LPAs When Selling Property

More and more people are recognising the importance of putting in place a Lasting Power of Attorney. Here we discuss the potential effects of only appointing one Attorney and how this can prevent the Attorneys from dealing with your property. 

What is a Lasting Power of Attorney (LPA)?

A Lasting Power of Attorney is a legal document which allows individuals to give people they trust the authority to manage their affairs if they lack capacity to make certain decisions in the future for themselves.  To set up a Lasting Power of Attorney you must be aged 18 or over and must be of sound mind. 

Types of LPAs

There are two types of Lasting Powers of Attorney, one that deals with your Property & Financial Affairs and one that deals with your Health & Welfare. Both of these documents are very similar, however there is a difference with regards to how they operate.  
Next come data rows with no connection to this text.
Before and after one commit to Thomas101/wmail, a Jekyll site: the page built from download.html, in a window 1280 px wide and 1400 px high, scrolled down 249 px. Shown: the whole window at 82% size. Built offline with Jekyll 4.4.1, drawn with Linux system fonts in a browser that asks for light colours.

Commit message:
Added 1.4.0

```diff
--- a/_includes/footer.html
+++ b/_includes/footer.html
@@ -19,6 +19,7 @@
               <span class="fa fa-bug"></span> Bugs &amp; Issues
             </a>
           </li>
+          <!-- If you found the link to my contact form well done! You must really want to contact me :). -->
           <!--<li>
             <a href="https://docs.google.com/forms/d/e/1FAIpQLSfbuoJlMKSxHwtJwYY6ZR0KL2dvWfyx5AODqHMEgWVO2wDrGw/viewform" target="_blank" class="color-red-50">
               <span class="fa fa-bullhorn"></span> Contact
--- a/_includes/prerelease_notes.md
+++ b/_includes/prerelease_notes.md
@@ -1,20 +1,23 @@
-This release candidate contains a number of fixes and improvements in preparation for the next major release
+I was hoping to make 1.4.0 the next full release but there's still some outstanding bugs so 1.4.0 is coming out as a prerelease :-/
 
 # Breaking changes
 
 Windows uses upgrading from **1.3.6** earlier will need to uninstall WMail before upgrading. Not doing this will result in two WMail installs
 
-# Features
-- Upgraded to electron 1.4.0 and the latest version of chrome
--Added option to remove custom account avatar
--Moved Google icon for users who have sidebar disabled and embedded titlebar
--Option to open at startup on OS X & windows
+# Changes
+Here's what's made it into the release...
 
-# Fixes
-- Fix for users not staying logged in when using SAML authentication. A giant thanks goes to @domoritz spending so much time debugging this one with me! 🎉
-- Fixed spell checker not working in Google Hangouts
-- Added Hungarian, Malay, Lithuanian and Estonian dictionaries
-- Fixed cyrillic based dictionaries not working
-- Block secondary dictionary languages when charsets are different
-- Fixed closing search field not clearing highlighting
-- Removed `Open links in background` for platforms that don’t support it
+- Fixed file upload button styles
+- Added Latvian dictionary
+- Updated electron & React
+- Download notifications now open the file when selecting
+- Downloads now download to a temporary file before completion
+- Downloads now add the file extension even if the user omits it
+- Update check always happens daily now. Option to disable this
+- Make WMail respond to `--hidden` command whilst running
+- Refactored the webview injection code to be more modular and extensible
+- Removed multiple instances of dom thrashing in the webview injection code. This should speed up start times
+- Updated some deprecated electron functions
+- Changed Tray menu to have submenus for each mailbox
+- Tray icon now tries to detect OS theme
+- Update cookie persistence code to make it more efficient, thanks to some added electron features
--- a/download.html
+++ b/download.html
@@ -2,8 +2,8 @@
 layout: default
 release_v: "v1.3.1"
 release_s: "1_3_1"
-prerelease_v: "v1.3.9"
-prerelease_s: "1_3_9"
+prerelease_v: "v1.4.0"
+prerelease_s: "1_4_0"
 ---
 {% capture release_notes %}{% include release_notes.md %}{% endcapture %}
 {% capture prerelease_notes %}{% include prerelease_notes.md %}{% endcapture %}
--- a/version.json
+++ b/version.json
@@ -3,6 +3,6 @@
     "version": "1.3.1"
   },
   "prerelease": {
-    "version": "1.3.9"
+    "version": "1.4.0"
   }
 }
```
In respect of the Health & Welfare Lasting Power of Attorney, this document can only be used by your chosen Attorney or Attorneys when you have lost your mental capacity.   Until that point, doctors, nurses and/or any healthcare professional would speak directly to you and any decision regarding your Health & Welfare is yours to make and yours only.  It is only when you have lost the ability to speak for yourself and/or you have lost your mental capacity (whether that be temporarily or permanently) that your chosen Attorney or Attorneys become your voice and can make decisions regarding your Health and Welfare for you. 
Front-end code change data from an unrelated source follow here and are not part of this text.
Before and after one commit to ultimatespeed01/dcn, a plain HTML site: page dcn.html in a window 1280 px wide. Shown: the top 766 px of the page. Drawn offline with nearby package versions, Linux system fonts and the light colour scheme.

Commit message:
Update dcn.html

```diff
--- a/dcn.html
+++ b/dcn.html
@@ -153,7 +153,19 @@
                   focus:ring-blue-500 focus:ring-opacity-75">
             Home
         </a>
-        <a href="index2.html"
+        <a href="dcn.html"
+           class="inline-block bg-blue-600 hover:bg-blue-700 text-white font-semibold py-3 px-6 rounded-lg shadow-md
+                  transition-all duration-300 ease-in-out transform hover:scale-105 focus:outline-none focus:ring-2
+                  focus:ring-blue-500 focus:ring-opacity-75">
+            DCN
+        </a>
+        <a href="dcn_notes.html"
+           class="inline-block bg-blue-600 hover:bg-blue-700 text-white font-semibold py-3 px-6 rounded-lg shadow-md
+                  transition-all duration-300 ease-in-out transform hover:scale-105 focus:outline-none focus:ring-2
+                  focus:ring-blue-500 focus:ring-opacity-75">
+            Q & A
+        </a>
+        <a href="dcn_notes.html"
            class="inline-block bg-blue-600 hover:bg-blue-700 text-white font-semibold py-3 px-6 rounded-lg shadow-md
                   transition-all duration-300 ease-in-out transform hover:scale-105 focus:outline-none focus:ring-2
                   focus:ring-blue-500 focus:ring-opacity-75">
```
In respect of the Property & Financial affairs Lasting Power of Attorney,  this document can be used by your chosen Attorneys if you require assistance managing your finances now (as long as you can give your consent to any decisions made) and also if you become mentally incapacitated. This document can also be used if you require assistance managing, leasing or selling a property.

Jointly Owned Property

Although putting in place a Lasting Power of Attorney for Property and Financial Affairs is a good idea, careful consideration should be given as to who is appointed as an Attorney where the donor owns a jointly owned property.   

It is common that couples will appoint one another as their Attorney and in some cases as their sole Attorney. Where the donor and the Attorney own a property jointly, this can lead to the situation where the Attorney is unable to deal with the property in their capacity as the appointed Attorney and as joint owner. In such circumstances the Attorney may be required to appoint a further Attorney to join them in dealing with the property.

In addition to this, if both owners of a property lose mental capacity and they have appointed one another as sole Attorneys, this can delay the sale of the property as there is no party with capacity to sign the Land Registry documents. As such it is likely that in such circumstances a deputyship order may be required. Obtaining such an order can take months and additional costs will be incurred.  

Rather than only appoint one Attorney, it is therefore advisable for more than one Attorney (such as a spouse/partner and another person) with the power to act jointly and severally, meaning that they can make decisions together or independently.  This would allow two different people to sign the Land Registry documentation to deal or otherwise sell the property, thereby preventing delays in the sale.

If you are already preparing for the future, it would be sensible to think about appointing more than one Attorney to ensure any property transactions run as smoothly as possible for your chosen Attorneys.

If you would like to discuss Lasting Powers of Attorney, drawing up a Will or future estate planning, please get in touch with a member of our Private Client Department who would be happy to help.